At the Parliamentary Liaison Committee, the Prime Ministers faces ninety minutes of much tougher questioning from the chairs of Parliamentary Select Committees (experts in specialist areas such as health, environment and security). Crucially, if these senior MPs feel he hasn’t given a straight answer, they can challenge his response and ask for more detail, so there’s no room for blustering his way out of difficult questions like he does in the House of Commons. In August, Boris Johnson promised to meet the Liaison Committee in September. When he prorogued Parliament in September, he promised to meet them “at the earliest opportunity”. But despite making time for a “Facebook Question Time” and a “School Newspapers Question Time”, he now says that he’s too busy to meet the Liaison Committee until October 24th!
This disdain for scrutiny has clearly rubbed off on our local Conservative MP who has blocked many residents on social media. Many letters from constituents get no reply (or get a reply which fails to answer the question being asked) despite the MP having a staff budget of over £150,000 per year.
MPs should be accountable for their actions: The public have a wide range of views, so no MP can agree with all of them, but they should at least engage in a respectful conversation. I believe that MPs should hold public meetings on a regular basis, like the one I have arranged in Liskeard on Friday 25th October for local residents to question me and our Liberal Democrat MEP Caroline Voaden about our actions on Brexit, the Climate Emergency, the NHS, road safety and any other topic of interest.
When Government shows it is not listening to Parliament, and when MPs show that they are not listening to the public, it is inevitable that people will take to the streets to demonstrate their frustration. This week, Extinction Rebellion showed that millions of voters want bolder action to tackle the Climate Emergency. Next week, I will take part in the People’s Vote March to demand that the public get the final say on Brexit.
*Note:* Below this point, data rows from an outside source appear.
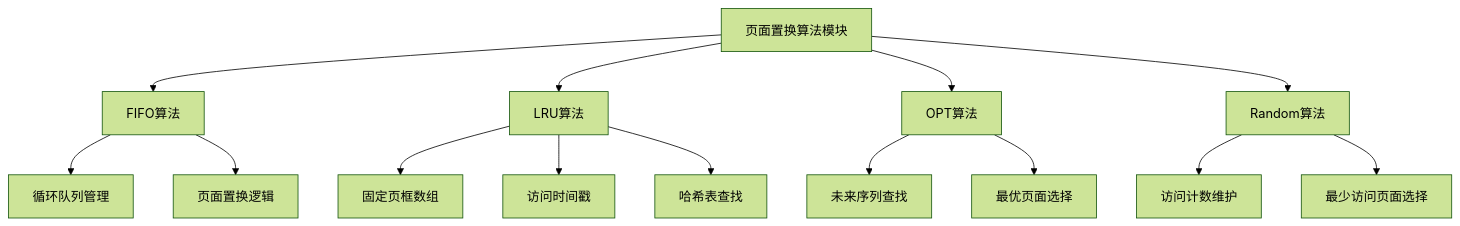
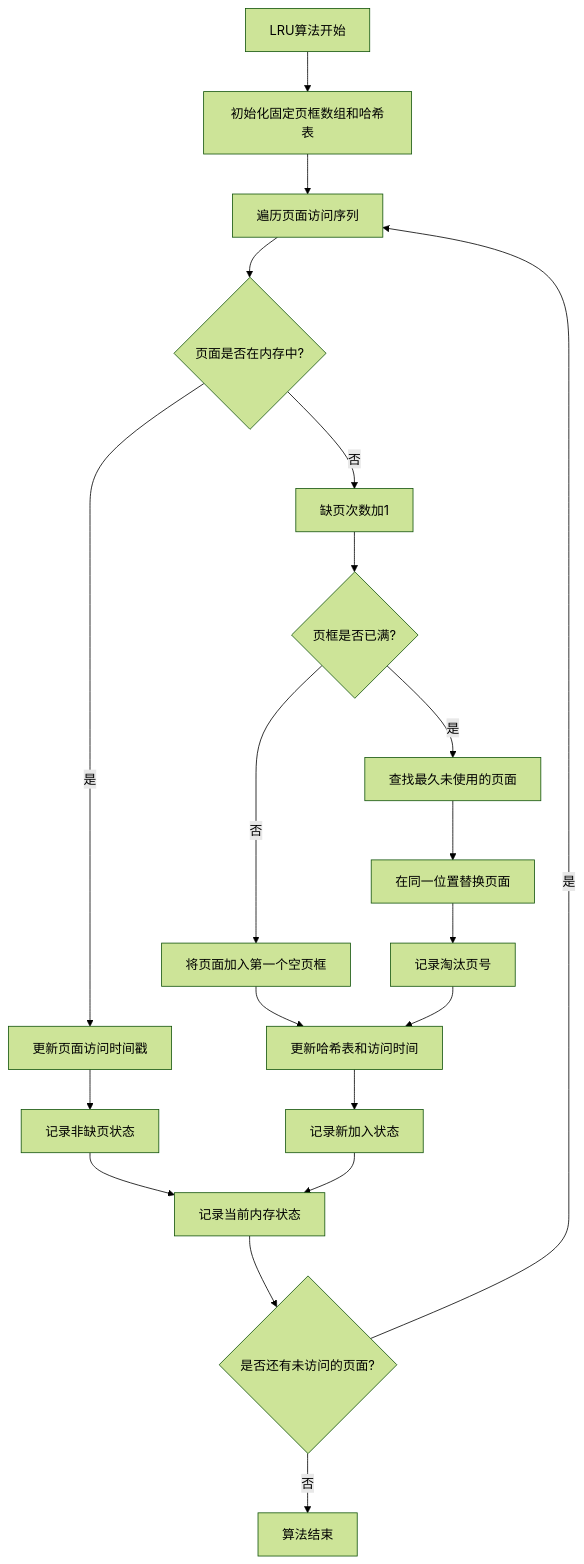
Before and after one commit to zhengky-paper-account/-CF-OF-: the diagram in README.md, drawn with Mermaid (forest theme).

````diff
--- a/README.md
+++ b/README.md
@@ -17,17 +17,22 @@
 ```mermaid
-flowchart TB
-    A[页面置换算法模块]
-    A --> B[FIFO算法]
-    A --> C[LRU算法]
-    A --> D[OPT算法]
-    A --> E[Random算法]
-    B --> B1[循环队列管理]
-    B --> B2[页面置换逻辑]
-    C --> C1[固定页框数组]
-    C --> C2[访问时间戳]
-    C --> C3[哈希表查找]
-    D --> D1[未来序列查找]
-    D --> D2[最优页面选择]
-    E --> E1[访问计数维护]
-    E --> E2[最少访问页面选择]
+flowchart TD
+    A[LRU算法开始] --> B[初始化固定页框数组和哈希表]
+    B --> C[遍历页面访问序列]
+    C --> D{页面是否在内存中?}
+    D -->|是| E[更新页面访问时间戳]
+    E --> F[记录非缺页状态]
+    D -->|否| G[缺页次数加1]
+    G --> H{页框是否已满?}
+    H -->|否| I[将页面加入第一个空页框]
+    H -->|是| J[查找最久未使用的页面]
+    J --> K[在同一位置替换页面]
+    K --> L[记录淘汰页号]
+    I --> M[更新哈希表和访问时间]
+    L --> M
+    M --> N[记录新加入状态]
+    F --> O[记录当前内存状态]
+    N --> O
+    O --> P{是否还有未访问的页面?}
+    P -->|是| C
+    P -->|否| Q[算法结束]
 ```
````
Politicians who refuse to meet or debate with the public cannot credibly claim to “respect the will of the people”.